→ THE PROBLEM:
All records should be written out again exactly.

→ RECORDS SHOWN:
···

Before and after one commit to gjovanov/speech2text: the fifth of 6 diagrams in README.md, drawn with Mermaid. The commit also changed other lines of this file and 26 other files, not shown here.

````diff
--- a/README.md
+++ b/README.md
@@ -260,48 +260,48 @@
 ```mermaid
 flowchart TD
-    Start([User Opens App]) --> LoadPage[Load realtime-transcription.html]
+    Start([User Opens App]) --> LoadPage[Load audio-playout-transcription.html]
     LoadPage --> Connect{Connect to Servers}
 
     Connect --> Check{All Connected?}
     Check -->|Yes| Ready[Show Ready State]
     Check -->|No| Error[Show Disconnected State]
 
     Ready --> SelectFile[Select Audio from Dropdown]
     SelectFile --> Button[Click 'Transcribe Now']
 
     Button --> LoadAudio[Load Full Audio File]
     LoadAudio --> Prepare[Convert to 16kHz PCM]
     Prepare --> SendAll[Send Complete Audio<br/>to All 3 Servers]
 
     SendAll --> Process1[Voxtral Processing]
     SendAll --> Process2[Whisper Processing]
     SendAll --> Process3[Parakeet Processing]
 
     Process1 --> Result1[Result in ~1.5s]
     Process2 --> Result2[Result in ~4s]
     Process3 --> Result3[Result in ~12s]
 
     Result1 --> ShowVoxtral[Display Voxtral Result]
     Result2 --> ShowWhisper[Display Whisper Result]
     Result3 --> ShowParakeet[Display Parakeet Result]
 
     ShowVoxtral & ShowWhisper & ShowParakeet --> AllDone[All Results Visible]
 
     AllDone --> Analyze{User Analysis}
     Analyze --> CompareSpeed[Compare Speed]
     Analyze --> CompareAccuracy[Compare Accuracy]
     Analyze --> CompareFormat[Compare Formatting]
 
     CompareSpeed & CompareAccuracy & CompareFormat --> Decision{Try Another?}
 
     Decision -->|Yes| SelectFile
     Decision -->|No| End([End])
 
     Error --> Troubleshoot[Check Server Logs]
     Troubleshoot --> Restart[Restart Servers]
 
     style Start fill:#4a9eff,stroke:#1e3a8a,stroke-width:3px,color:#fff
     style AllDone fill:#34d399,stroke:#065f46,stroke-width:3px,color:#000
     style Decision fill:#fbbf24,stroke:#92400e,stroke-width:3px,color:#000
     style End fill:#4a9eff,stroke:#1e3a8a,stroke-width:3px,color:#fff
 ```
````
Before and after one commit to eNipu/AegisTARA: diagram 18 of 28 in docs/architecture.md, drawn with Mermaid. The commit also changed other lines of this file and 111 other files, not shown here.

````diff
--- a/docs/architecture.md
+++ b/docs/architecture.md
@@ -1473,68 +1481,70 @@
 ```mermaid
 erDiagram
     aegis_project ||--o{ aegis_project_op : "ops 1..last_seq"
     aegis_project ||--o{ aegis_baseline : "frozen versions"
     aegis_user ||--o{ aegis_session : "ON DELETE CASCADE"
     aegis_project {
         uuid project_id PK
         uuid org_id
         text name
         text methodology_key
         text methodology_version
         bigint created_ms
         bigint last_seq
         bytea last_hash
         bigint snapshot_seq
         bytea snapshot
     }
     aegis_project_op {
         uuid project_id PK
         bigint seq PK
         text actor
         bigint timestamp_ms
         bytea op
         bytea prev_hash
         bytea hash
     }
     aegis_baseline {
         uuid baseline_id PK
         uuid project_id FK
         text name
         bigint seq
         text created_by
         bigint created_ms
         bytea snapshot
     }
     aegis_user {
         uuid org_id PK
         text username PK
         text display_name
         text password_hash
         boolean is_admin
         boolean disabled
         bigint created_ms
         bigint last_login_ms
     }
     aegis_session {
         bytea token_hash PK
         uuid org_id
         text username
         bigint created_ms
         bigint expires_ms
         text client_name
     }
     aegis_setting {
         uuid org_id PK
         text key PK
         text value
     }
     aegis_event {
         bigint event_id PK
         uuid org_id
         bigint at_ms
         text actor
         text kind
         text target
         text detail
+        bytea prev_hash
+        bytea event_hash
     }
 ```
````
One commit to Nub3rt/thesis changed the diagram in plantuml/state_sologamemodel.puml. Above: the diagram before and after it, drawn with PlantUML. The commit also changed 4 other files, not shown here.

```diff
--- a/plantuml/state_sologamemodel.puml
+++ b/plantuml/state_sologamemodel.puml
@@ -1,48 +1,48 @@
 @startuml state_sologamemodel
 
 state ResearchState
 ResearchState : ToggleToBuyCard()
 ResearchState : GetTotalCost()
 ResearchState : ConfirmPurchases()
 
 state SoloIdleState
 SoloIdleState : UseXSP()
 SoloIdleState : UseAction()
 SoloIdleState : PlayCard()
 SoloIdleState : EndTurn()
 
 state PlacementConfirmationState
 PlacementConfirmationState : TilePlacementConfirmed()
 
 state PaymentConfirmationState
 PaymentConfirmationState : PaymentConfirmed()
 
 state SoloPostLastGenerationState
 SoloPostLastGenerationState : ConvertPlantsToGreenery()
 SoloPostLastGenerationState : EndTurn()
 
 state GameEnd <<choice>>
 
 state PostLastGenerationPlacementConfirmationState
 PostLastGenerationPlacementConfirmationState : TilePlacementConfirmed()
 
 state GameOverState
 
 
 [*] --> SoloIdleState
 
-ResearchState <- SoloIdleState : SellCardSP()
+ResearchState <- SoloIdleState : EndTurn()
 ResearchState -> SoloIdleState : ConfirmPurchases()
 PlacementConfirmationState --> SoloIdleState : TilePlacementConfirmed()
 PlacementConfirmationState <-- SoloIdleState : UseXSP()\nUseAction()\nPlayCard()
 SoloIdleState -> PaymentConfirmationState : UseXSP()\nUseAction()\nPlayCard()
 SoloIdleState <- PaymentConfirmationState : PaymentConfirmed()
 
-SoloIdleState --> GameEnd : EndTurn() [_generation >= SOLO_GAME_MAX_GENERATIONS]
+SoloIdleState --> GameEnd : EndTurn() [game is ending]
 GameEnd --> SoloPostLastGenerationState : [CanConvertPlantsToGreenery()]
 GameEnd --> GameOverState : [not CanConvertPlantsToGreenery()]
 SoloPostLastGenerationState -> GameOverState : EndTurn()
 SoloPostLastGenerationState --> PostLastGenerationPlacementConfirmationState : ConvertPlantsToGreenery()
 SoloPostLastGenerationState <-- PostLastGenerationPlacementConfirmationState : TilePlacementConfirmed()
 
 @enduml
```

···

→ EXERCISE SOLUTION:
Before and after one commit to gjovanov/speech2text: the fifth of 6 diagrams in README.md, drawn with Mermaid. The commit also changed other lines of this file and 26 other files, not shown here.

````diff
--- a/README.md
+++ b/README.md
@@ -260,48 +260,48 @@
 ```mermaid
 flowchart TD
-    Start([User Opens App]) --> LoadPage[Load realtime-transcription.html]
+    Start([User Opens App]) --> LoadPage[Load audio-playout-transcription.html]
     LoadPage --> Connect{Connect to Servers}
 
     Connect --> Check{All Connected?}
     Check -->|Yes| Ready[Show Ready State]
     Check -->|No| Error[Show Disconnected State]
 
     Ready --> SelectFile[Select Audio from Dropdown]
     SelectFile --> Button[Click 'Transcribe Now']
 
     Button --> LoadAudio[Load Full Audio File]
     LoadAudio --> Prepare[Convert to 16kHz PCM]
     Prepare --> SendAll[Send Complete Audio<br/>to All 3 Servers]
 
     SendAll --> Process1[Voxtral Processing]
     SendAll --> Process2[Whisper Processing]
     SendAll --> Process3[Parakeet Processing]
 
     Process1 --> Result1[Result in ~1.5s]
     Process2 --> Result2[Result in ~4s]
     Process3 --> Result3[Result in ~12s]
 
     Result1 --> ShowVoxtral[Display Voxtral Result]
     Result2 --> ShowWhisper[Display Whisper Result]
     Result3 --> ShowParakeet[Display Parakeet Result]
 
     ShowVoxtral & ShowWhisper & ShowParakeet --> AllDone[All Results Visible]
 
     AllDone --> Analyze{User Analysis}
     Analyze --> CompareSpeed[Compare Speed]
     Analyze --> CompareAccuracy[Compare Accuracy]
     Analyze --> CompareFormat[Compare Formatting]
 
     CompareSpeed & CompareAccuracy & CompareFormat --> Decision{Try Another?}
 
     Decision -->|Yes| SelectFile
     Decision -->|No| End([End])
 
     Error --> Troubleshoot[Check Server Logs]
     Troubleshoot --> Restart[Restart Servers]
 
     style Start fill:#4a9eff,stroke:#1e3a8a,stroke-width:3px,color:#fff
     style AllDone fill:#34d399,stroke:#065f46,stroke-width:3px,color:#000
     style Decision fill:#fbbf24,stroke:#92400e,stroke-width:3px,color:#000
     style End fill:#4a9eff,stroke:#1e3a8a,stroke-width:3px,color:#fff
 ```
````
Before and after one commit to eNipu/AegisTARA: diagram 18 of 28 in docs/architecture.md, drawn with Mermaid. The commit also changed other lines of this file and 111 other files, not shown here.

````diff
--- a/docs/architecture.md
+++ b/docs/architecture.md
@@ -1473,68 +1481,70 @@
 ```mermaid
 erDiagram
     aegis_project ||--o{ aegis_project_op : "ops 1..last_seq"
     aegis_project ||--o{ aegis_baseline : "frozen versions"
     aegis_user ||--o{ aegis_session : "ON DELETE CASCADE"
     aegis_project {
         uuid project_id PK
         uuid org_id
         text name
         text methodology_key
         text methodology_version
         bigint created_ms
         bigint last_seq
         bytea last_hash
         bigint snapshot_seq
         bytea snapshot
     }
     aegis_project_op {
         uuid project_id PK
         bigint seq PK
         text actor
         bigint timestamp_ms
         bytea op
         bytea prev_hash
         bytea hash
     }
     aegis_baseline {
         uuid baseline_id PK
         uuid project_id FK
         text name
         bigint seq
         text created_by
         bigint created_ms
         bytea snapshot
     }
     aegis_user {
         uuid org_id PK
         text username PK
         text display_name
         text password_hash
         boolean is_admin
         boolean disabled
         bigint created_ms
         bigint last_login_ms
     }
     aegis_session {
         bytea token_hash PK
         uuid org_id
         text username
         bigint created_ms
         bigint expires_ms
         text client_name
     }
     aegis_setting {
         uuid org_id PK
         text key PK
         text value
     }
     aegis_event {
         bigint event_id PK
         uuid org_id
         bigint at_ms
         text actor
         text kind
         text target
         text detail
+        bytea prev_hash
+        bytea event_hash
     }
 ```
````
One commit to Nub3rt/thesis changed the diagram in plantuml/state_sologamemodel.puml. Above: the diagram before and after it, drawn with PlantUML. The commit also changed 4 other files, not shown here.

```diff
--- a/plantuml/state_sologamemodel.puml
+++ b/plantuml/state_sologamemodel.puml
@@ -1,48 +1,48 @@
 @startuml state_sologamemodel
 
 state ResearchState
 ResearchState : ToggleToBuyCard()
 ResearchState : GetTotalCost()
 ResearchState : ConfirmPurchases()
 
 state SoloIdleState
 SoloIdleState : UseXSP()
 SoloIdleState : UseAction()
 SoloIdleState : PlayCard()
 SoloIdleState : EndTurn()
 
 state PlacementConfirmationState
 PlacementConfirmationState : TilePlacementConfirmed()
 
 state PaymentConfirmationState
 PaymentConfirmationState : PaymentConfirmed()
 
 state SoloPostLastGenerationState
 SoloPostLastGenerationState : ConvertPlantsToGreenery()
 SoloPostLastGenerationState : EndTurn()
 
 state GameEnd <<choice>>
 
 state PostLastGenerationPlacementConfirmationState
 PostLastGenerationPlacementConfirmationState : TilePlacementConfirmed()
 
 state GameOverState
 
 
 [*] --> SoloIdleState
 
-ResearchState <- SoloIdleState : SellCardSP()
+ResearchState <- SoloIdleState : EndTurn()
 ResearchState -> SoloIdleState : ConfirmPurchases()
 PlacementConfirmationState --> SoloIdleState : TilePlacementConfirmed()
 PlacementConfirmationState <-- SoloIdleState : UseXSP()\nUseAction()\nPlayCard()
 SoloIdleState -> PaymentConfirmationState : UseXSP()\nUseAction()\nPlayCard()
 SoloIdleState <- PaymentConfirmationState : PaymentConfirmed()
 
-SoloIdleState --> GameEnd : EndTurn() [_generation >= SOLO_GAME_MAX_GENERATIONS]
+SoloIdleState --> GameEnd : EndTurn() [game is ending]
 GameEnd --> SoloPostLastGenerationState : [CanConvertPlantsToGreenery()]
 GameEnd --> GameOverState : [not CanConvertPlantsToGreenery()]
 SoloPostLastGenerationState -> GameOverState : EndTurn()
 SoloPostLastGenerationState --> PostLastGenerationPlacementConfirmationState : ConvertPlantsToGreenery()
 SoloPostLastGenerationState <-- PostLastGenerationPlacementConfirmationState : TilePlacementConfirmed()
 
 @enduml
```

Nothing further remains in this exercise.